| DATA RECORDS |
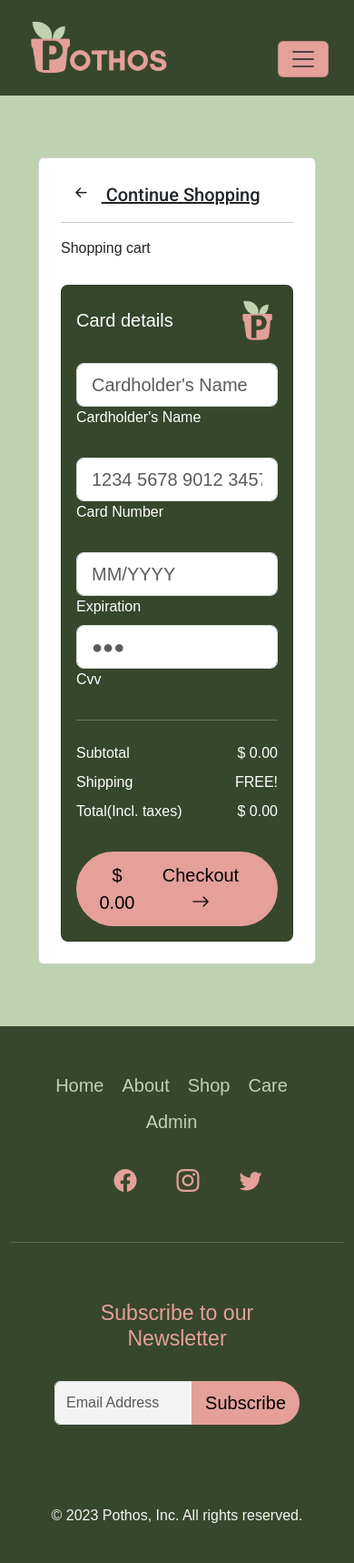
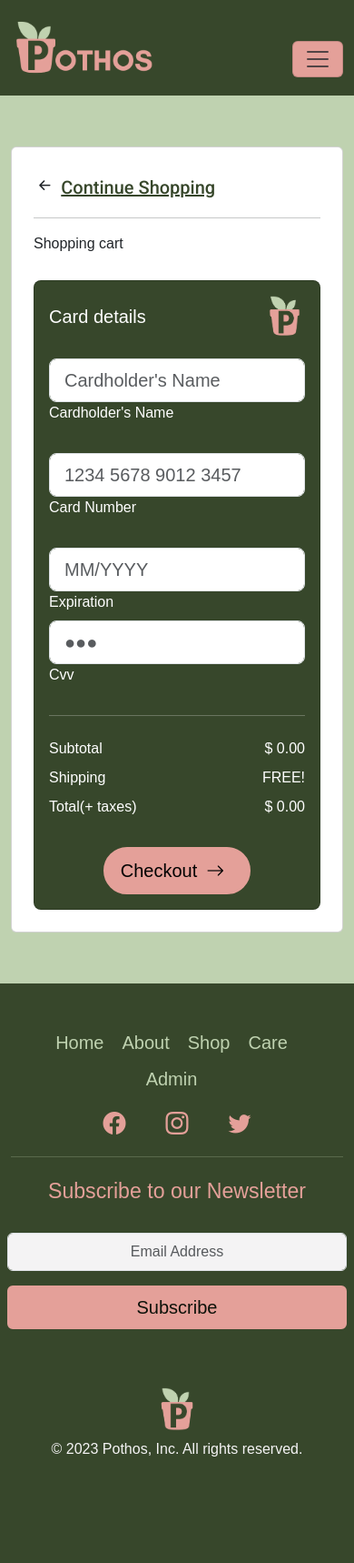
Before and after one commit to ka-lange/plantstore, a Node server app: page /cart in a window 390 px wide. Shown: the whole page at 91% size. After the commit the page ends 1601 px from the top, so only its background shows below. Run offline with Node 20, Linux system fonts and the light colour scheme; data that the repository does not hold is empty; some libraries are stand-ins or nearby versions.

Commit message:
fix views to be mobile-responsive, adjusted section spacing, checked all views

```diff
--- a/public/css/main.css
+++ b/public/css/main.css
@@ -83,21 +83,13 @@ i{
     text-align: center;
 }
 
-/* about section */
-
-
-
-/* featured section */
-
-
-
 .circle-img-sm {
     width: 200px;
     height: 200px;
 }
 .circle-img-md {
-    width: 300px;
-    height: 300px;
+    width: 18em;
+    height: 18rem;
     border-radius:50%;
     /* margin: 20px; */
 }
--- a/views/cart.ejs
+++ b/views/cart.ejs
@@ -21,7 +21,7 @@
 </head>
 
 <body onload = "getTotal()" class="main-layout bg-secondary">
-    <nav class="navbar navbar-expand-md bg-primary p-3">
+    <nav class="navbar navbar-expand-md bg-primary py-3">
         <div class="container-fluid">
             <a class="navbar-brand" href="/"><img class="" style="width: 175px" src="PlantPhotos/pothosHomepageLogo.png"></a>
             <button class="navbar-toggler bg-success mt-4" type="button" data-bs-toggle="collapse" data-bs-target="#navbarNavDropdown" aria-controls="navbarNavDropdown" aria-expanded="false" aria-label="Toggle navigation">
@@ -39,7 +39,7 @@
         </div>
     </nav>
 
-    <section class="h-100">
+    <main class="h-100 py-5">
         <div class="container py-2 h-100">
           <div class="row d-flex justify-content-center align-items-center h-100">
             <div class="col">
@@ -50,12 +50,10 @@
 
                     <div class="col-lg-7">
                       <!-- change this to be flex - i hate it -->
-                        <h5 class="mb-3">
-                            <a href="/shop" class="text-body h-accent">
-                                <i class="bi bi-arrow-left-short fs-2"></i>
-                                Continue Shopping
-                            </a>
-                        </h5>
+                        <p class="mb-3 fs-5">
+                            <i class="bi bi-arrow-left-short fs-2 px-0"></i>
+                            <a href="/shop" class="h-accent">Continue Shopping</a>
+                        </p>
                       <hr>
 
                       <div class="d-flex justify-content-between align-items-center mb-4">
@@ -69,25 +67,21 @@
                 <% if(el.inCart == true){ %>
                     <div class="card mb-3">
                         <div class="card-body">
-                        <div class="d-flex justify-content-between">
-                            <div class="d-flex flex-row align-items-center">
-                            <div>
-                                <img src="/<%= el.img %>" class="img-fluid rounded-3 border border-success" alt="Shopping item" style="width: 65px;">
+                        <div class="row d-flex align-items-between">
+                            <div class="col-12 col-md-8 d-flex align-items-center">
+                                <div>
+                                    <img src="/<%= el.img %>" class="img-fluid rounded-3 border border-success" alt="Shopping item" style="width: 65px;">
+                                </div>
+                                <div class="ms-1">
+                                    <p class="h-accent pt-3"><%= el.commonName %></p>
+                                </div>
                             </div>
-                            <div class="ms-3">
-                                <h5 class="h-accent"><%= el.commonName %></h5>
-                                <p class="small mb-0"></p>
-                            </div>
-                            </div>
-                            <div class="d-flex flex-row align-items-center">
-                            <div style="width: 50px;">
-                                <!-- <h5 class="fw-normal mb-0">#</h5> -->
-                            </div>
-                            <div class="d-flex" style="width: 80px;">
-                                <h5>$</h5>
-                                <h5 class="mb-0 itemPrice"><%= el.price %>.00</h5>
-                            </div>
-                            <i onclick="removeFromCart('<%= el._id %>')" class="bi bi-trash fs-4"></i>
+                            <div class="mt-3 col-12 col-md-4 d-flex align-items-center justify-content-between justify-content-md-end">
+                                <div class="d-flex pt-2">
+                                    <h5>$</h5>
+                                    <p class="mb-0 itemPrice"><%= el.price %>.00</p>
+                                </div>
+                                <i onclick="removeFromCart('<%= el._id %>')" class="bi bi-trash fs-5"></i>
                             </div>
                         </div>
                         </div>
@@ -102,7 +96,7 @@
                           <div class="d-flex justify-content-between align-items-center mb-4">
                             <h5 class="mb-0">Card details</h5>
                             <img src="/PlantPhotos/pothosLogo.png"
-                              class="img-fluid rounded-3" style="width: 45px;" alt="Avatar">
+                              class="img-fluid" style="width: 45px;" alt="Avatar">
                           </div>
 
                           <!-- <p class="small mb-2">Card type</p>
@@ -162,16 +156,15 @@
                           </div>
 
                           <div class="d-flex justify-content-between mb-4">
-                            <p class="mb-2">Total(Incl. taxes)</p>
+                            <p class="mb-2">Total(+ taxes)</p>
                             <p class="mb-2 totalPrice">$0.00</p>
                           </div>
+                        <div class="d-flex justify-content-center">
+                            <button type="button" class="btn btn-success btn-lg">
+                                Checkout<i class="bi bi-arrow-right fs-5"></i>
+                            </button>
+                        </div>
 
-                          <button type="button" class="btn btn-success btn-block btn-lg">
-                            <div class="d-flex justify-content-between">
-                              <span class="totalPrice">$0.00</span>
-                              <span class="px-2">Checkout<i class="bi bi-arrow-right fs-5"></i></span>
-                            </div>
-                          </button>
 
                         </div>
                       </div>
@@ -185,7 +178,7 @@
             </div>
           </div>
         </div>
-      </section>
+    </main>
 
 <!-- footer -->
     <footer class="container-fluid bg-primary">
@@ -199,25 +192,29 @@
                 <li class="nav-item"><a href="/admin" class="nav-link link-secondary">Admin</a></li>
             </ul>
         </div>
-        <div class="row p-3">
+        <div class="">
             <ul class="list-unstyled d-flex justify-content-center">
-                <li class="ms-4"><a href="#"><i class="bi bi-small bi-facebook text-success"></i></a></li>
-                <li class="ms-4"><a href="#"><i class="bi bi-small bi-instagram text-success"></i></a></li>
-                <li class="ms-4"><a href="#"><i class="bi bi-small bi-twitter text-success"></i></a></li>
+                <li class=""><a href="#"><i class="bi bi-small bi-facebook text-success"></i></a></li>
+                <li class="mx-4"><a href="#"><i class="bi bi-small bi-instagram text-success"></i></a></li>
+                <li class=""><a href="#"><i class="bi bi-small bi-twitter text-success"></i></a></li>
             </ul>
         </div>
         <hr class="text-secondary">
-        <div class="row p-5 d-flex justify-content-center text-success">
-            <form>
+
+            <form class="container p-2 text-success">
                 <h3 class="text-center pb-4">Subscribe to our Newsletter</h3>
                 <!-- <p>for exciting bi-wekly updates, deals, and plant care tips</p> -->
-                <div class="input-group mb-3 m-auto" style="max-width: 600px">
-                    <input type="text" class="form-control bg-light" placeholder="Email Address" aria-label="Email Address" aria-describedby="button-subscribe">
-                    <button class="btn btn-success" type="button" id="button-subscribe">Subscribe</button>
+                <div class="row mb-3 d-flex justify-content-center" >
+                    <input type="text" class="col-12 col-md-4 form-control bg-light rounded p-2 text-center" placeholder="Email Address" aria-label="Email Address" aria-describedby="button-subscribe">
+
+                    <button class="btn btn-success col-12 col-md-4 my-3 bg-success rounded text-dark text-center ">Subscribe</button>
                 </div>
             </form>
-        </div>
-        <div class="py-4">
+
+
+        <div class="pt-4 d-flex flex-column justify-content-center  align-items-center">
+            <!-- <p class="text-center text-light">Made By Karissa Lange</p> -->
+            <img class="pb-2" style="width: 3rem" src="PlantPhotos/pothosLogo.png" >
             <p class="text-center text-light">© 2023 Pothos, Inc. All rights reserved.</p>
         </div>
     </footer>
```
Also changed, not shown: views/about.ejs (+36 -27 lines), views/admin/add.ejs (+13 -20 lines), views/admin/edit.ejs (+15 -13 lines), views/admin/home.ejs (+12 -13 lines), views/admin/preview.ejs (+3 -6 lines), views/care.ejs (+28 -23 lines), views/index.ejs (+24 -26 lines), views/shop.ejs (+38 -32 lines).
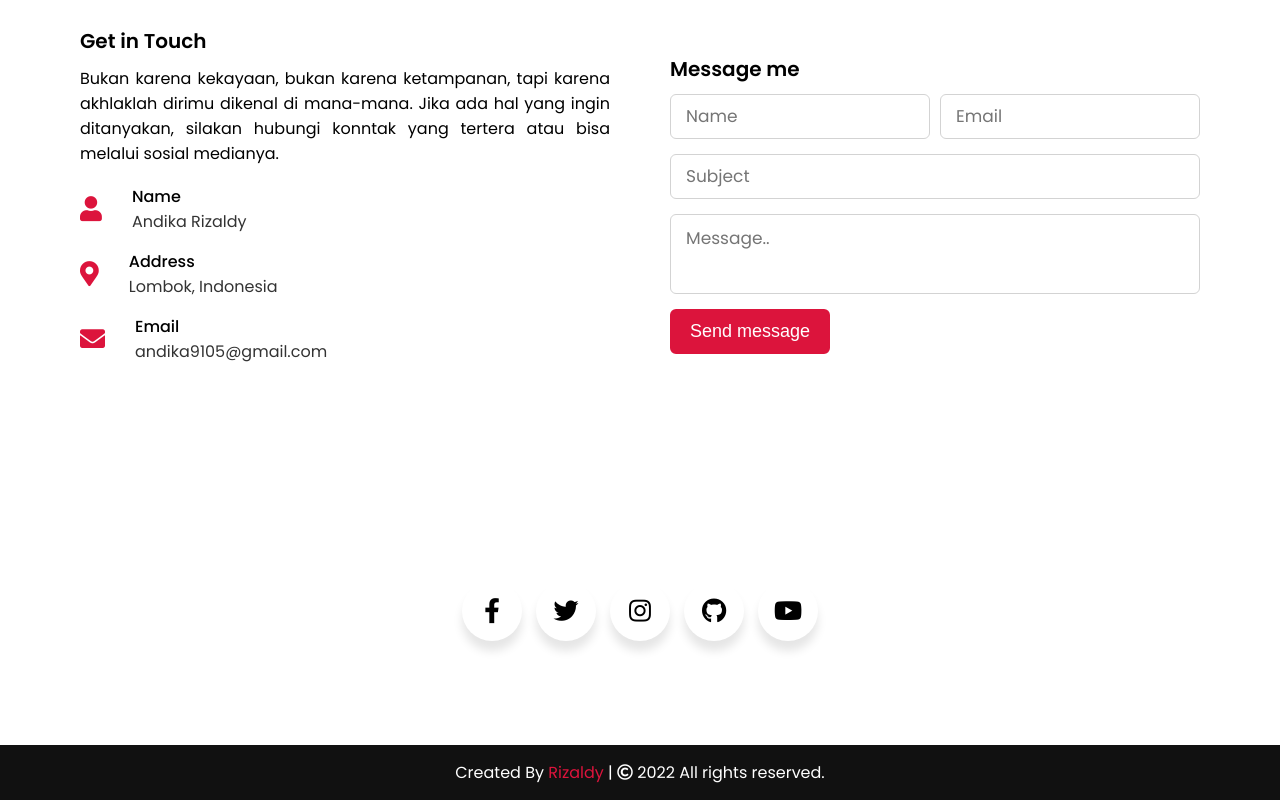
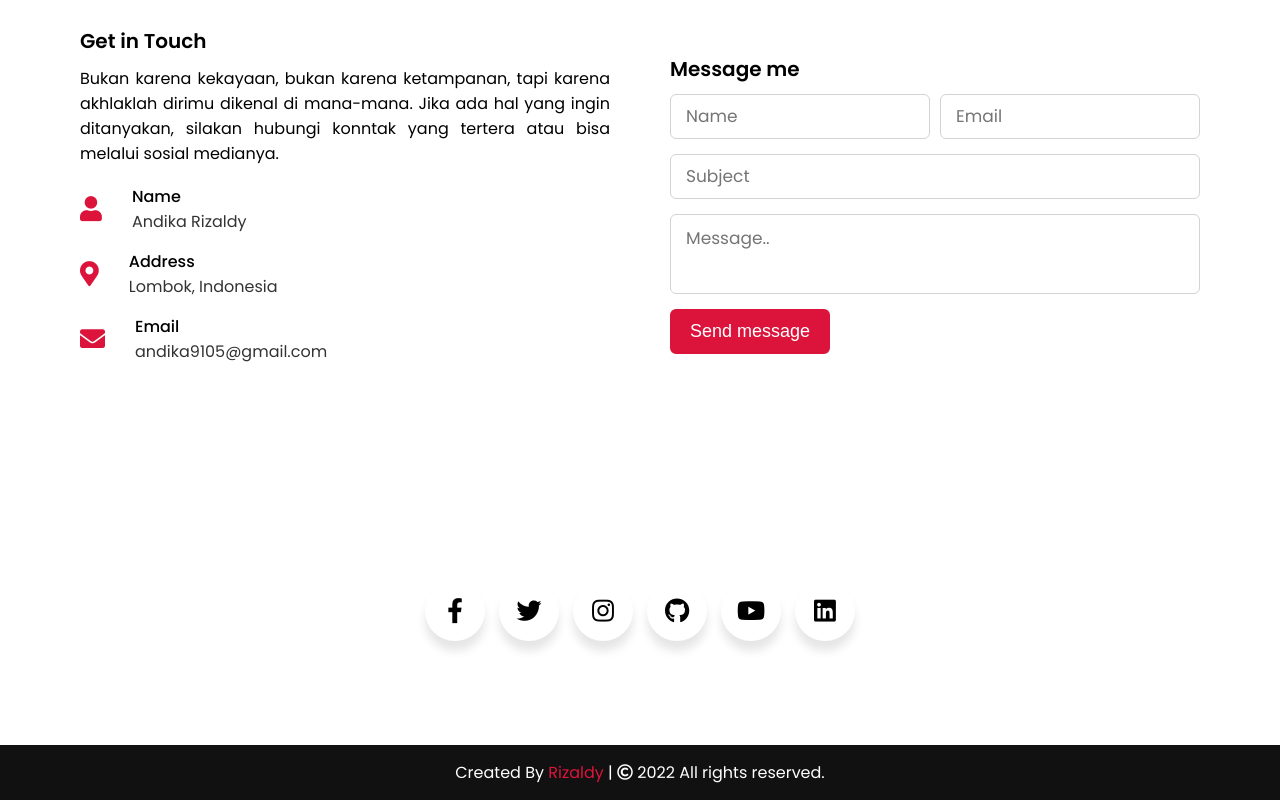
Before and after one commit to 4ndikaRizaldy/rizaldy.github.io, a plain HTML site: page index.html in a window 1280 px wide. Shown: the part 3552-4352 px from the top of the page. Drawn offline with nearby package versions, Linux system fonts and the light colour scheme.

Commit message:
05/11/22 | Tambah Sosial Media

```diff
--- a/index.html
+++ b/index.html
@@ -299,6 +299,12 @@
                </div>
                <span><a href="https://www.youtube.com/channel/UCzhW0S17tGehLoJG4ad9Gcw">YouTube</a></span>
             </div>
+            <div class="button">
+                <div class="icon">
+                   <i class="fab fa-linkedin"></i>
+                </div>
+                <span><a href="https://www.linkedin.com/in/andika-rizaldy/">LinkedIn</a></span>
+             </div>
             </center>
          </div>
     </section>
```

| EXERCISE OBJECTIVE |
Scan the entries above and report the number of lines that contain the word "form", with no added text.

| OUTPUT FOR THIS EXERCISE |
5